Deer Management

The need for deer control.

Why manage deer? There are many reasons why deer should be managed, I will try to point out most obvious arguments.

  • Damage to trees, woodland flora and wildlife habitats.  Deer do some damage to trees and can be a nuisance in young plantations. Most common types of damage is roebuck fraying, sika deer “bole scoring” and red deer bark striping, however all six species of deer present in the UK will cause woodland damage.

Browsing.  All deer species like young plant shots and leaves. Trees in a woodland with a population of deer present will show signs of browsing. A hight of browsing will help identify species responsible.

Bark stripping. Red, sika and fallow deer will also peel and eat bark. This type of damage can kill the tree.

Fraying. Male deer will use trees to mark territories and to remove velvet off their antlers. Roebucks will cause fraying damage in Spring when marking down territories as well as Summer during rut. Red, fallow, sika and muntjac will do it in late Summer and Autumn.

  • Damage to farm crops,  gardens and orchards. Deer can cause substantial damage to all farm crops, but some crops are preferred. Oilseed rape, turnips, carrots, kale all work as magnets to deer. Some deer can travel quite a distance to get to their favorite food. I frequently observed large groups of 15-20 deer staying day and night on rape fields. In Summer rape fields and maze are also home to wild boar that prefer staying there during daytime hours.
  • Overgrazing. Farmers want to optimise the number of animals held and maximise profits by having as many animals per acre of land as possible. Too many deer on moor and pastures means cattle and sheep do not get enough grass which leads to overgrazing.
  • More traffic accidents. There are not many deer-related Road Traffic Accidents (RTAs) records. Natural England reported 20-60,000 deer-related RTAs for the UK including 15 fatalities and estimated cost of damage to £10.5 million per year. Large number of deer in a specific area means more accidents. It is especially true with territorial species, such as roe. Mature roebucks will not tolerate young males of their territories and younger deer will be pushed out and forced to find own area increasing chances to cause an RTA.
  • Poor health for the deer themselves if their numbers are greater than the habitat can support. There are no large predators such as wolves and bears in the UK so mature deer have no natural enemies. When deer numbers are greater than the habitat can support deer suffer from food deficiency, weight loss, poor antlers and become susceptible to disease. A healthy population also means higher average body weight and bigger antlers.

Benefits of deer management.

Why deer control is beneficial?

  • Less woodland and farm crop damage. For many farmers and forestry companies this is main argument for deer management.
  • Venison. All cull deer should end in a food chain. I personally cannot think of any tastier and healthier meat available.
  • Healthier deer. Deer welfare should be a prime concern for any deer manager. So the healthier the deer, the better job done.
  • Less RTAs. This is an important argument in peri-urban areas and near motorways and busy roads.
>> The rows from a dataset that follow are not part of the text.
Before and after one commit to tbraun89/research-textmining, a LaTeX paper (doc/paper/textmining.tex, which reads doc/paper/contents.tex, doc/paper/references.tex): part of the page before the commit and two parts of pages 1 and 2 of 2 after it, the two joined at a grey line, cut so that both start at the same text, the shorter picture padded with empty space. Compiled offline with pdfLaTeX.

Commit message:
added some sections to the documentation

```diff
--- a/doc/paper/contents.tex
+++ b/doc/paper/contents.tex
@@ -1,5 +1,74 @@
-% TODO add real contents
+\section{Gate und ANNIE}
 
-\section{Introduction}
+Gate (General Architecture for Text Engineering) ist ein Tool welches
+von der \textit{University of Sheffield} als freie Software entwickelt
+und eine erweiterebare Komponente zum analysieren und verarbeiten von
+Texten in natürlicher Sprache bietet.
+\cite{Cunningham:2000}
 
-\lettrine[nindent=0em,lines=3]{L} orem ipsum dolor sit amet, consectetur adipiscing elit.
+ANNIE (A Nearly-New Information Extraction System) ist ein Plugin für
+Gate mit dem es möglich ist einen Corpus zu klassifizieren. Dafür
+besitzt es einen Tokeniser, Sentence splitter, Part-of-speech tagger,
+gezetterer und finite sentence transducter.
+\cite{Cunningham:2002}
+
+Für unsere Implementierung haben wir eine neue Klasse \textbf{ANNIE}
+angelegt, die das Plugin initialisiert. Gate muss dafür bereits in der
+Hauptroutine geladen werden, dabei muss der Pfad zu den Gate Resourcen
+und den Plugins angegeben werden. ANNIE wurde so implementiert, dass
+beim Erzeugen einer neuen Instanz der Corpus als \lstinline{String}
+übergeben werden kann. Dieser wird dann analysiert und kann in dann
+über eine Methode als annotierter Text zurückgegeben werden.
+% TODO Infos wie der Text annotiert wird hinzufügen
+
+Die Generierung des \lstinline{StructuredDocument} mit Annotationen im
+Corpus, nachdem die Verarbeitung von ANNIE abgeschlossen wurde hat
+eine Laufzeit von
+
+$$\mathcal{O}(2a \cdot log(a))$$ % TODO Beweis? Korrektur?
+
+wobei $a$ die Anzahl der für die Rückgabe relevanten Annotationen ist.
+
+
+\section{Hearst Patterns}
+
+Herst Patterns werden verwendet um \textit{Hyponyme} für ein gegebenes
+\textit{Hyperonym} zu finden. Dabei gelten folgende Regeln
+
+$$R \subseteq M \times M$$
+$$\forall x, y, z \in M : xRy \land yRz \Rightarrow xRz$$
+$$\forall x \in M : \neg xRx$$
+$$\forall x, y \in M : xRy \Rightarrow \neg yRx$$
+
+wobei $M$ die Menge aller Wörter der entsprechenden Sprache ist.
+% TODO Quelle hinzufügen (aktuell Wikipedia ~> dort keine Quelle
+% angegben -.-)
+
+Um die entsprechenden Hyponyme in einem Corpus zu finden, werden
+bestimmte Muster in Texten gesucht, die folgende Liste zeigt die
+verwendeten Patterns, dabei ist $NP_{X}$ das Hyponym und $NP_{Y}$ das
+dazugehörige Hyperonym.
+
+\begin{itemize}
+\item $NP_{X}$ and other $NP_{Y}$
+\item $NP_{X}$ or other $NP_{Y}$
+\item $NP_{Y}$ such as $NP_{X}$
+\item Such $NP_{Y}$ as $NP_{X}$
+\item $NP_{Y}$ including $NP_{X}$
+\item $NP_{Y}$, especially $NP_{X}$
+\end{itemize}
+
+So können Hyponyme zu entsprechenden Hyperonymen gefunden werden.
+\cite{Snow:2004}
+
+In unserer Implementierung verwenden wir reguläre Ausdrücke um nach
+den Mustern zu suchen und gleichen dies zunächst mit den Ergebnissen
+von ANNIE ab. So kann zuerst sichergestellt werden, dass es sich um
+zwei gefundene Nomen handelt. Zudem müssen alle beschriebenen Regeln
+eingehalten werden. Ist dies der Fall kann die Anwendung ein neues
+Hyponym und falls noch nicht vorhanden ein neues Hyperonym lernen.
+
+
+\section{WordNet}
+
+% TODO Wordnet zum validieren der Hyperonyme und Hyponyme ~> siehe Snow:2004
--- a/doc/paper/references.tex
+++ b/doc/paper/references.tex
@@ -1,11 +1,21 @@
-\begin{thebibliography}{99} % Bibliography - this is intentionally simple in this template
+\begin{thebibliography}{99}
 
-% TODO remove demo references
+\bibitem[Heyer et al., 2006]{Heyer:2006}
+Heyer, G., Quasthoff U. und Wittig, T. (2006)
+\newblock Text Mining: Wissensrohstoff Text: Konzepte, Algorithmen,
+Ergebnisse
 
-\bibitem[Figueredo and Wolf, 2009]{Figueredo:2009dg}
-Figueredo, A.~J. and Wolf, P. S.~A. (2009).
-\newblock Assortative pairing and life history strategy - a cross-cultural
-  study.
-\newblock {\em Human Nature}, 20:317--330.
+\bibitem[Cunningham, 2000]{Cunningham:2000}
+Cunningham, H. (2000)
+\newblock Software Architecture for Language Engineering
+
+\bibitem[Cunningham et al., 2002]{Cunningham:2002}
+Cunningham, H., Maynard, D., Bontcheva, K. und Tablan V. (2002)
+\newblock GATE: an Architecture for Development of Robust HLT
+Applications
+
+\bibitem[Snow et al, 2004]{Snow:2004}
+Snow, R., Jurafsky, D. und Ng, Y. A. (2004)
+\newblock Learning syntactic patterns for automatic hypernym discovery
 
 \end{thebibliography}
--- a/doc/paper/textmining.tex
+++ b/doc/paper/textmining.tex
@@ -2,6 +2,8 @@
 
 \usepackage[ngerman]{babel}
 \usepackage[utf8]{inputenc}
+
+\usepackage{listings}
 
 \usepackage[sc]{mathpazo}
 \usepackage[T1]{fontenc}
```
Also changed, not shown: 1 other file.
How to control deer?

In my opinion deer culling is the only human method available. Other techniques such as fencing, deer deterrants and tree guards are helpful, but are not a permanent solution to deer problems.  I personally have not seen a deer proof fence yet, but fencing is an option and might be a must for small areas of young plantations. I have also seen deer trapped and caught in barbed wire lines. Fences should be kept in a good state and immediately repaired or removed when they served their purpose.

Our hunting club experimented with deer and wild boar deterrants as well as electric fences with very little success.

If possible deer managers should have impact on the design of new habitats. It is so much easier to control deer if new woodland is planted with deer management in mind.

I can do it for you.

I can help with all aspects of deer control. I have been a member of deer management group in Poland controlling wild boar and deer population on over 50,000 acres of farmland and forestry. I can help with deer, fox and pest control within reasonable driving distance from Glasgow, Scotland.

I hold current firearms certificate and deer legal rifles. I have relevant DMQ level 1 and 2  qualification ensuring all culling is conducted according to current industry best practice and venison meets hygiene standards and ends up in a food chain. I am also a member of the British Deer Society and the British Association of Shooting and Conservation as well as have relevant insurance.

I am also registered as fit and competent with the SNH and can help landowners if out of season culling is necessary.

Please feel free to contact me with any question using the contact form provided.